Still, as techies know well by now, voice activation is no panacea. Try slowly repeating "Radio tune 101.1," or "CD play disk 2, track 4" in a loud, clear voice to get the idea. Listening to a computer talk back to you in machine-speak can be even more aggravating. "One of my fears is that the AutoPC might turn out to be another Apple Newton," says HP's Pike. "The speech technology could be like the handwriting-recognition feature: It's very attractive, sets high expectations, and then doesn't deliver."
For now, in other words, the AutoPC is a possibly superfluous device with potentially inadequate technology. It also may be too expensive. Says Robert Schumacher, director of Delphi's Mobile MultiMedia Business Group: "The computer has to be affordable. To get significant penetration, it has got to be under $1,000. That is true on almost anything you roll out on a car, and that is probably true with this." Even $1,000 represents 5% of the price of an average car--about what a customer will spend for a high-end stereo or a sunroof. Clarion executives concede that the high price of the AutoPC--close to $2,000 fully loaded--probably consigns it to a limited market in the next few years.

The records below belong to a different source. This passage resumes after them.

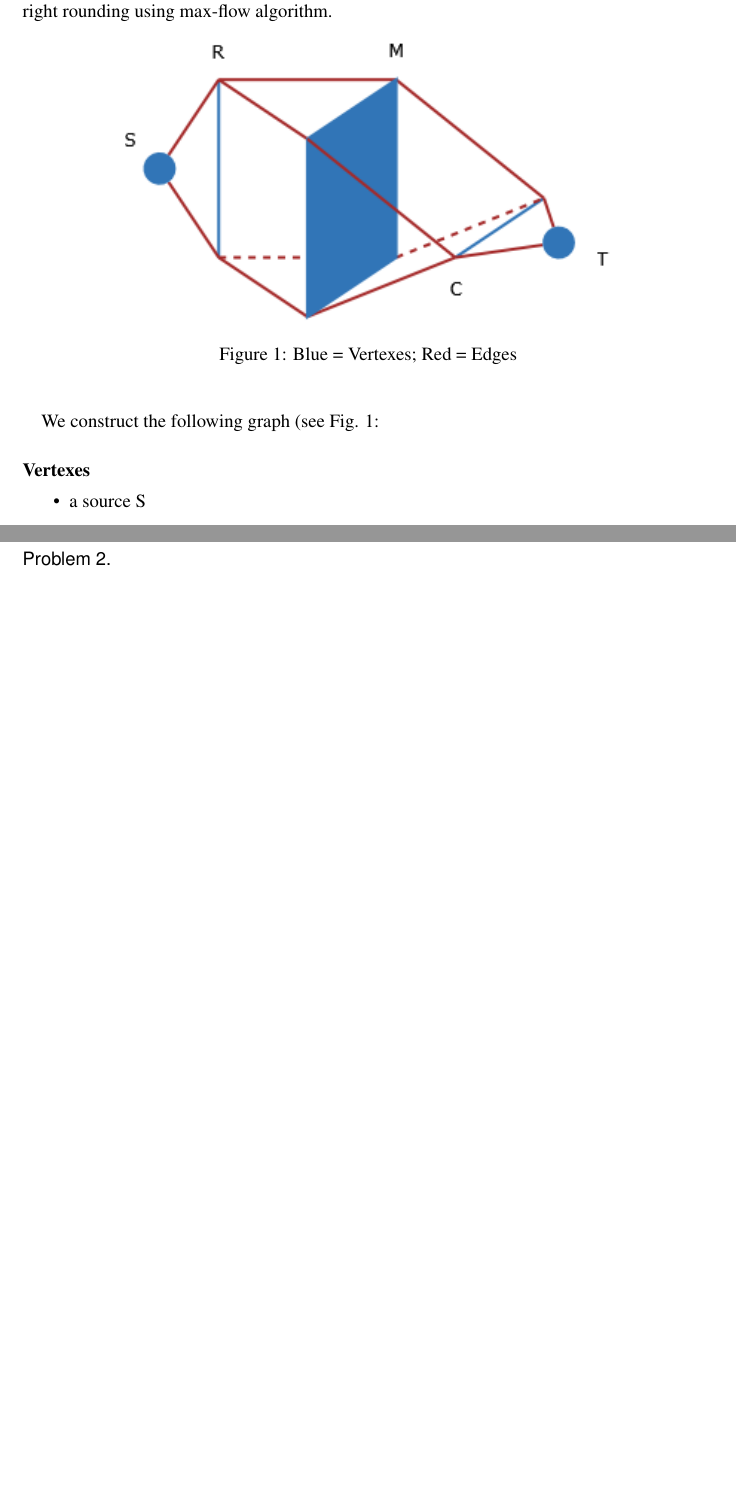
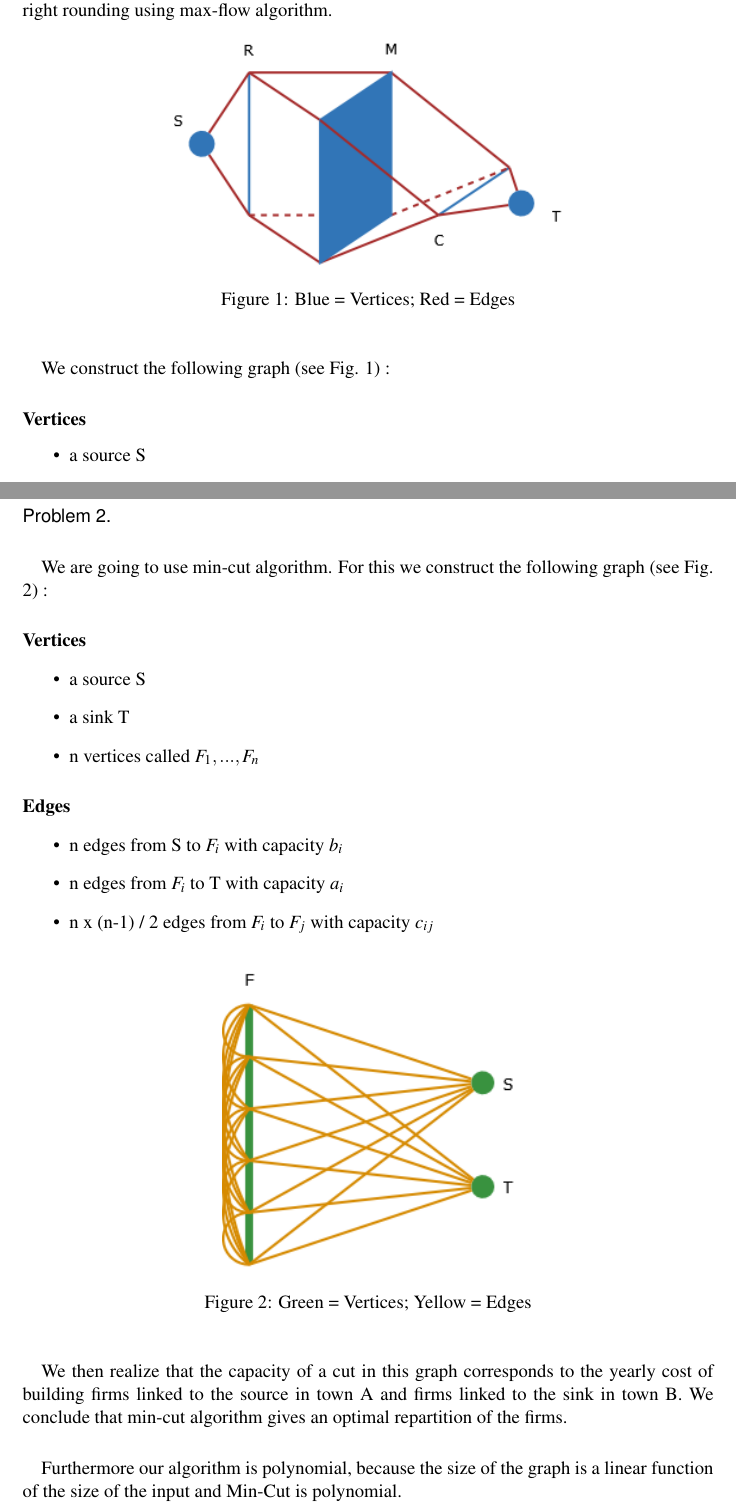
Before and after one commit to lfaucon/cs450, a LaTeX problem sheet (homework6/homework.tex, which reads homework6/Problem1.tex, homework6/Problem2.tex): two parts of pages 1 and 3 of 5, joined at a grey line, cut so that both start at the same text, the shorter picture padded with empty space. Compiled offline with pdfLaTeX.

Commit message:
Problème 2

```diff
--- a/homework6/Problem1.tex
+++ b/homework6/Problem1.tex
@@ -3,14 +3,14 @@ Let $n\times m$ be the size of the matrix. We call $c_i$ the integer sum of the
 
 \begin{figure}[h]
 	\centering
-		\includegraphics[width=10cm]{Diagramme1.png}
-	\caption{Blue = Vertexes; Red = Edges}
+		\includegraphics[width=8cm]{Diagramme1.png}
+	\caption{Blue = Vertices; Red = Edges}
 	\label{fig:Diagramme1}
 \end{figure}
 
 \paragraph{}
-We construct the following graph (see Fig. \ref{fig:Diagramme1}:
-\paragraph{Vertexes}
+We construct the following graph (see Fig. \ref{fig:Diagramme1}) :
+\paragraph{Vertices}
 \begin{itemize}
 \item a source S
 \item a sink T
--- a/homework6/Problem2.tex
+++ b/homework6/Problem2.tex
@@ -0,0 +1,28 @@
+\paragraph{}
+We are going to use min-cut algorithm. For this we construct the following graph (see Fig. \ref{fig:Diagramme2}) :
+\paragraph{Vertices}
+\begin{itemize}
+\item a source S
+\item a sink T
+\item n vertices called $F_1,...,F_n$
+\end{itemize}
+
+\paragraph{Edges}
+\begin{itemize}
+\item n edges from S to $F_i$ with capacity $b_i$
+\item n edges from $F_i$ to T with capacity $a_i$
+\item n x (n-1) / 2 edges from $F_i$ to $F_j$ with capacity $c_{ij}$
+\end{itemize}
+
+\begin{figure}[h]
+	\centering
+		\includegraphics[width=6cm]{Diagramme2.png}
+	\caption{Green = Vertices; Yellow = Edges}
+	\label{fig:Diagramme2}
+\end{figure}
+
+\paragraph{}
+We then realize that the capacity of a cut in this graph corresponds to the yearly cost of building firms linked to the source in town A and firms linked to the sink in town B. We conclude that min-cut algorithm gives an optimal repartition of the firms.
+
+\paragraph{}
+Furthermore our algorithm is polynomial, because the size of the graph is a linear function of the size of the input and Min-Cut is polynomial.
```
Also changed, not shown: homework6/Diagramme2.png (added), homework6/homework.pdf, homework6/Problem1.tex (6 more changed lines), 2 other files.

Nevertheless, the computer-in-a-car may well have a future. Like the Newton, it may morph into a successful product, the automotive equivalent of the pocket-sized Palm III. Since automakers will hold off on installing computers themselves until the concept is proven, most early sales will be made by accessories dealers. Manufacturers will watch to see which features are most popular and adapt their devices accordingly. But if traffic information and E-mail are all that drivers decide they are willing to pay for, a cell phone and a radio may be all they need.
As computing becomes more sophisticated, its potential for use in cars will expand. Some visionaries say that what we now think of as a PC will eventually be reduced to a plastic "smart card" with a magnetic strip that can be carried in a wallet. The wonder card would serve as the ignition key to start the car and then adjust the seats and mirrors, choose a radio station, program the cell phone, and select a driving route. At your hotel room, the card could be swiped through a terminal that transforms the TV set into a computer monitor linked to your office network. Insert the card into another terminal at home, and all the data on it would be updated.
Sounds nifty. But forecasting the future of the wired car is a little like predicting the evolution of the PC two decades ago. Before the invention of the spreadsheet, the PC seemed to have no future in the office, and its only value appeared to be for storing Christmas card lists and recipes at home. Now most of us can't live without one. It seems inevitable that the functions of the computer and the needs of the driver will eventually intersect, but exactly where and when remain big unknowns.